Bonobo apes comfort each other when they are in distress, giving an indication that this kind of emotional outreach is more hard-wired that scientists thought.
It also gives an insight into how this social interaction may have developed in humans.
These are some of the findings by researchers from the Emory University in Atlanta, USA. They observed the behaviour of bonobos at a sanctuary in the Democratic Republic of Congo.
These great apes are a curiosity because they display many social actions that are similar to humans, like forming close relationship and keeping the peace between individuals.
But all of this was previously thought to require sophisticated mental ability, which scientists only thought adults possessed.
The research’s specific focus was therefore on juvenile bonobos (between the ages of three and seven), which they found to be consoling each other more than adults were. The results were published in the journal Plos One.

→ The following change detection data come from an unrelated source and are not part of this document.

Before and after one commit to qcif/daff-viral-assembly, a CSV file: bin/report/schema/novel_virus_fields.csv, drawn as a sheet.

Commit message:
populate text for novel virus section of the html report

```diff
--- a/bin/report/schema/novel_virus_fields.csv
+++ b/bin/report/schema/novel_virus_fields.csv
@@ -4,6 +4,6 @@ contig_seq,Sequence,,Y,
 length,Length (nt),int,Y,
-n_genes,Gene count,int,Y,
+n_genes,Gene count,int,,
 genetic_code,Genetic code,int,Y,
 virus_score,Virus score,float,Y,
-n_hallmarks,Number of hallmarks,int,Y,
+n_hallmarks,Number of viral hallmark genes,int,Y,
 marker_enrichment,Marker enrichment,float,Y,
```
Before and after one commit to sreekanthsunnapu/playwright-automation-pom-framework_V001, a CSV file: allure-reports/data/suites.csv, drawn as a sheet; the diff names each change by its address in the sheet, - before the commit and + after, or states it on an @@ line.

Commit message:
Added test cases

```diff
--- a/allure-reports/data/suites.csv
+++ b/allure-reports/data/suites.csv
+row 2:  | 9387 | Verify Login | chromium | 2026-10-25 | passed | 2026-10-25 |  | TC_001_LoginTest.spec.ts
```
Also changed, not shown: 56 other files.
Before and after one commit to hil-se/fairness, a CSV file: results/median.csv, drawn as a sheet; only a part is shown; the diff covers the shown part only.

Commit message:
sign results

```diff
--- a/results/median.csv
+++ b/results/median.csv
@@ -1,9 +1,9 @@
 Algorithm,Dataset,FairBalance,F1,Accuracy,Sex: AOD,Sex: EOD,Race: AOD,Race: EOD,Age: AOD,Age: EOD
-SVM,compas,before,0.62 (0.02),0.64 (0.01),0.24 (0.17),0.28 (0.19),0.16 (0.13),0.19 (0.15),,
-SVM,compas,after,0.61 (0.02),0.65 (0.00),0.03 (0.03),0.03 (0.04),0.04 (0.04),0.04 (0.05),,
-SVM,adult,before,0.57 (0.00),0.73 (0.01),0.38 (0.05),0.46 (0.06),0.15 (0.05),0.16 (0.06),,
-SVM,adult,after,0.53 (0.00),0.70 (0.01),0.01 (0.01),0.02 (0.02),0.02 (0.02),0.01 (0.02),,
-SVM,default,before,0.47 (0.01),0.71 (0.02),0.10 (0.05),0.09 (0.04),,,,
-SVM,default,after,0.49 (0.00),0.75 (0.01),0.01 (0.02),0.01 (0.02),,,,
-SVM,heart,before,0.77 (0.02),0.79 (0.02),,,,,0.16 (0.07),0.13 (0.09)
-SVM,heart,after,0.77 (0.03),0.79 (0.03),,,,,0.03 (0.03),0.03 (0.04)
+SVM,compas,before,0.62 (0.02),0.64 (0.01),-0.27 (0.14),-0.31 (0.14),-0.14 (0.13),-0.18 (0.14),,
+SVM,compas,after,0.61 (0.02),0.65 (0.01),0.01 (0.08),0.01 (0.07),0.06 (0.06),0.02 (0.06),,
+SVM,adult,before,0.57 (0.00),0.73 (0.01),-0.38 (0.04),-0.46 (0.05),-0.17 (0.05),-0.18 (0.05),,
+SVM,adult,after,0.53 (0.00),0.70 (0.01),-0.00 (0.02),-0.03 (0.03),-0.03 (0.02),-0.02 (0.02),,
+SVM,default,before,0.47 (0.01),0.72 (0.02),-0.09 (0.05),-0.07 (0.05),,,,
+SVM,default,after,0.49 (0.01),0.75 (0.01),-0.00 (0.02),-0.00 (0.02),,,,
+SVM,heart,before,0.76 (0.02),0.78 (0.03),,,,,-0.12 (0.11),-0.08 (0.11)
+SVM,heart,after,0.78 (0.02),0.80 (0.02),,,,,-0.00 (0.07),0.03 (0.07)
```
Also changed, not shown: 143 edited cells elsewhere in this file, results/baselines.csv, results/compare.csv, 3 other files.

Dr Zanna Clay, a postdoctoral fellow at the university, said, “Our findings suggest that for bonobos, sensitivity to the emotions of others emerges early and does not require advanced thought processes that only develop in adults.”
While many of the bonobos at the sanctuary are orphans – their parents were killed for meat or captured as pets – a minority were raised by their biological mothers. These were found to be more likely to comfort other bonobos than the orphans.
Clay spent several months recording over 350 fights between the bonobos at the sanctuary. These ranged from chasing each other around, to outright violence. And in many of these cases a third bonobo would come and comfort one of the fighters.
This consolation would usually be reserved for close friends and family and included hugging, grooming, and sometimes sexual behaviour.
“We found strong effects of friendship and kinship, with bonobos being more likely to comfort those they are emotionally close to. This is consistent with the idea that empathy and emotional sensitivity contribute to consolation behaviour,” said Clay.